I am happy to be able to report that the “Fascism Forever Club” business is a load of bull. It was a load of bull at the time: a running joke — not an actual club — during Neil Gorsuch’s career as a prepster with the Jesuits. This has been confirmed by multiple sources, including a teacher, Steve Ochs, who was the faculty adviser for the student government at Georgetown Prep. (Gorsuch was student body president as a senior.)
John Sexton has the fully documented skinny at Hot Air; here’s his money quote from Ochs, speaking to America Magazine:
It was “a total joke,” said Steve Ochs, a history teacher at Georgetown Prep who was the student government advisor during Mr. Gorsuch’s junior and senior years at the Bethesda, Md., school.
“There was no club at a Jesuit school about young fascists,” he told America. “The students would create fictitious clubs; they would have fictitious activities. They were all inside jokes on their senior pages.”
It seems like some little voice would have to tell you — if you were a person of common sense — that nobody would found a “fascism” club in an American prep school in the 1980s and brag about it in a yearbook.

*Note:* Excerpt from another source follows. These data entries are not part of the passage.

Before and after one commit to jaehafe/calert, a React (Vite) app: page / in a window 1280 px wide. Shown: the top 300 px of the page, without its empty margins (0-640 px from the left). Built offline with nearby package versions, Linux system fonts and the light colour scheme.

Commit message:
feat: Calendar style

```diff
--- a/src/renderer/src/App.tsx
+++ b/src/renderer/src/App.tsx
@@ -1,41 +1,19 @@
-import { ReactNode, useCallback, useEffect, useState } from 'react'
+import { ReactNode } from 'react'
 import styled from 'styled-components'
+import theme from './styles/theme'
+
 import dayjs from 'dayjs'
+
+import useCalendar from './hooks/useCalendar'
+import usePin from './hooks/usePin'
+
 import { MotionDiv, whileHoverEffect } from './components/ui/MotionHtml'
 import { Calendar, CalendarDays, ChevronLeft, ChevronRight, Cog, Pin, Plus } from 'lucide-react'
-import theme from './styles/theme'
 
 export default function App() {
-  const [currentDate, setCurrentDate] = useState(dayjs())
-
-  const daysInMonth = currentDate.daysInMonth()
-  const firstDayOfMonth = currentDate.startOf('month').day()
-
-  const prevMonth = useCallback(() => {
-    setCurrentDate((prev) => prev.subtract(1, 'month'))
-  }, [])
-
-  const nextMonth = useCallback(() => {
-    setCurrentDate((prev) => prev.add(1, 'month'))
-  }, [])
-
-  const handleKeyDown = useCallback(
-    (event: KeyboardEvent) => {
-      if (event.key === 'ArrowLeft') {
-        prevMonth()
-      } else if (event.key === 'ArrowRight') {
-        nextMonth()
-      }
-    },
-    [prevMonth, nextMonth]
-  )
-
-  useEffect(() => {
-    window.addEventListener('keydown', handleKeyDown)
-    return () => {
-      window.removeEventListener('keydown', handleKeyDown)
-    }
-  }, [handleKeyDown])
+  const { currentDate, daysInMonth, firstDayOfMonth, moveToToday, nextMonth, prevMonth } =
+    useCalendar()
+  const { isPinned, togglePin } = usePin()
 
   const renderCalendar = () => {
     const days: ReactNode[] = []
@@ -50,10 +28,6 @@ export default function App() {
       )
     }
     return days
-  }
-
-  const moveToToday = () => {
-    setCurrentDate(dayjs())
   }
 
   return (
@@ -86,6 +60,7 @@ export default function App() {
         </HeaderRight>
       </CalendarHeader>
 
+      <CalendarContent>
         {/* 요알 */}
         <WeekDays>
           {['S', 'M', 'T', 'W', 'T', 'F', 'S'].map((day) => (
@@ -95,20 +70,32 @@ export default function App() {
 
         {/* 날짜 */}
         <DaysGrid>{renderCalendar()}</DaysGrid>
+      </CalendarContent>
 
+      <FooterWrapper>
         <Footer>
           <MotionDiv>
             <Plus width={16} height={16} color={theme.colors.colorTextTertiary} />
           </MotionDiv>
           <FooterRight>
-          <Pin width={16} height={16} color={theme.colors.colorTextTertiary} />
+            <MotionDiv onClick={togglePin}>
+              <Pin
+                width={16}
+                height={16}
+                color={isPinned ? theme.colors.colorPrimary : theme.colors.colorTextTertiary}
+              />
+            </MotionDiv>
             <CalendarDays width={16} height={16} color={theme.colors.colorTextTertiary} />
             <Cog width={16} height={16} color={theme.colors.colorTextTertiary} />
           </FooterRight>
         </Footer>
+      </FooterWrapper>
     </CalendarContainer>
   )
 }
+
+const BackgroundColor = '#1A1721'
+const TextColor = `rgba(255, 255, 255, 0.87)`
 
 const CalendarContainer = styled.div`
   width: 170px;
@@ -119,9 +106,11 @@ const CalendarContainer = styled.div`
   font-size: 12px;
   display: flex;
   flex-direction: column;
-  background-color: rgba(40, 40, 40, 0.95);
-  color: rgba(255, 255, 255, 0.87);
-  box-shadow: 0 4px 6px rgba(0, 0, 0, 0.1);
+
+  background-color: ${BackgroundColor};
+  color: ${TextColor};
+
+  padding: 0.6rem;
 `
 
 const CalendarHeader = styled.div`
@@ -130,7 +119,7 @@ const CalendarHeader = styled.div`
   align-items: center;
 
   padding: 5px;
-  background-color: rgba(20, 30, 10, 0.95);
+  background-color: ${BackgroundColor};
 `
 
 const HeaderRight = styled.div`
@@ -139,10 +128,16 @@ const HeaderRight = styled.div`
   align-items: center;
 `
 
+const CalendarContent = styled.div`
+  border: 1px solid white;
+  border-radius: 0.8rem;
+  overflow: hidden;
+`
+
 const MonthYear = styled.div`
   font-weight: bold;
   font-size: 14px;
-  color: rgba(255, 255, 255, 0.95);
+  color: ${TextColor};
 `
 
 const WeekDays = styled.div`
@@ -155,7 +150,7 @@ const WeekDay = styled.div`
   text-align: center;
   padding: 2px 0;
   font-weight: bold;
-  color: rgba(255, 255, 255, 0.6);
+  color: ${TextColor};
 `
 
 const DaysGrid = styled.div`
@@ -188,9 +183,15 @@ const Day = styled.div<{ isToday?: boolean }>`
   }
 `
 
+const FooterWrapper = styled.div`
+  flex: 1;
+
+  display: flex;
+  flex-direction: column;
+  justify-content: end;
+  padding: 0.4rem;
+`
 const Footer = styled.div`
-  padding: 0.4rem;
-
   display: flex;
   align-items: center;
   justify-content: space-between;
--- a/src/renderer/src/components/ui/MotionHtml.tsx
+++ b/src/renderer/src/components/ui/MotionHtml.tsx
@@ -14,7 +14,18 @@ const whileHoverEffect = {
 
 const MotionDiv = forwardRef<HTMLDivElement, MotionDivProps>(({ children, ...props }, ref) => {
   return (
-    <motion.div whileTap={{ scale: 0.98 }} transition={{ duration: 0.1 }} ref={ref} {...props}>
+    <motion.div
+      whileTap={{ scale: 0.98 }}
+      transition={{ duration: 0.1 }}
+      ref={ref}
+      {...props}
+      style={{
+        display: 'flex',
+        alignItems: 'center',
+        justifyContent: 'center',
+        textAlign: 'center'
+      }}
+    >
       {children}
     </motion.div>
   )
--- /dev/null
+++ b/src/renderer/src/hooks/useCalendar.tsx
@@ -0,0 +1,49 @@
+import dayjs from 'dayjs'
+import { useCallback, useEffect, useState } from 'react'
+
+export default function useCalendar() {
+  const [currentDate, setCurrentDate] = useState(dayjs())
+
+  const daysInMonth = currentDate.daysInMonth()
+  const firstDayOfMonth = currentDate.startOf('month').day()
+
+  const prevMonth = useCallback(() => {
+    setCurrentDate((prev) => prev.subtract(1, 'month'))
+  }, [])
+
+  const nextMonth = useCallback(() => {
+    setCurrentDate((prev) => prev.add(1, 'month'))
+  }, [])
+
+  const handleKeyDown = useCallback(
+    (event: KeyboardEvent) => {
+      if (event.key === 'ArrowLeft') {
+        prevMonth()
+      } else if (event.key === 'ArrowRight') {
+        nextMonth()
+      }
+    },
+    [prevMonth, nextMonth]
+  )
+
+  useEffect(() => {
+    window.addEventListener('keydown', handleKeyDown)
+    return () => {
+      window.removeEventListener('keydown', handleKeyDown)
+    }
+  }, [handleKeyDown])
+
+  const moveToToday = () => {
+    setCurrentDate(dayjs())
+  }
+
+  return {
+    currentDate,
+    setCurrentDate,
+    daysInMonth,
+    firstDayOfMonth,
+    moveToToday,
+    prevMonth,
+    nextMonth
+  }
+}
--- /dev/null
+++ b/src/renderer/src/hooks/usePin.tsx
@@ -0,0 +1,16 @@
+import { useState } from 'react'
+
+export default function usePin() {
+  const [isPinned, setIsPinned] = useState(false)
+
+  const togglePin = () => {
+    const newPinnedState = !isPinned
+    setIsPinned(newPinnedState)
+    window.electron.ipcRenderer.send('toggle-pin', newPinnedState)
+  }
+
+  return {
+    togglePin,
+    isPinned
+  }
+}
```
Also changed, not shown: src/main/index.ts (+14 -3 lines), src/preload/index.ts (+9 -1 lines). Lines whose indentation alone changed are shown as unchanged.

But our friends on the left can’t seem to tell reality from fevered fiction today. Either that, or they’re willing to make complete fools of themselves retailing rank nonsense that takes no more than five minutes to debunk. I have to wonder if they understand the extent to which they are foreclosing their own future. If they do stumble onto definitively damning information about a Trump official or nominee now, who’s going to believe them?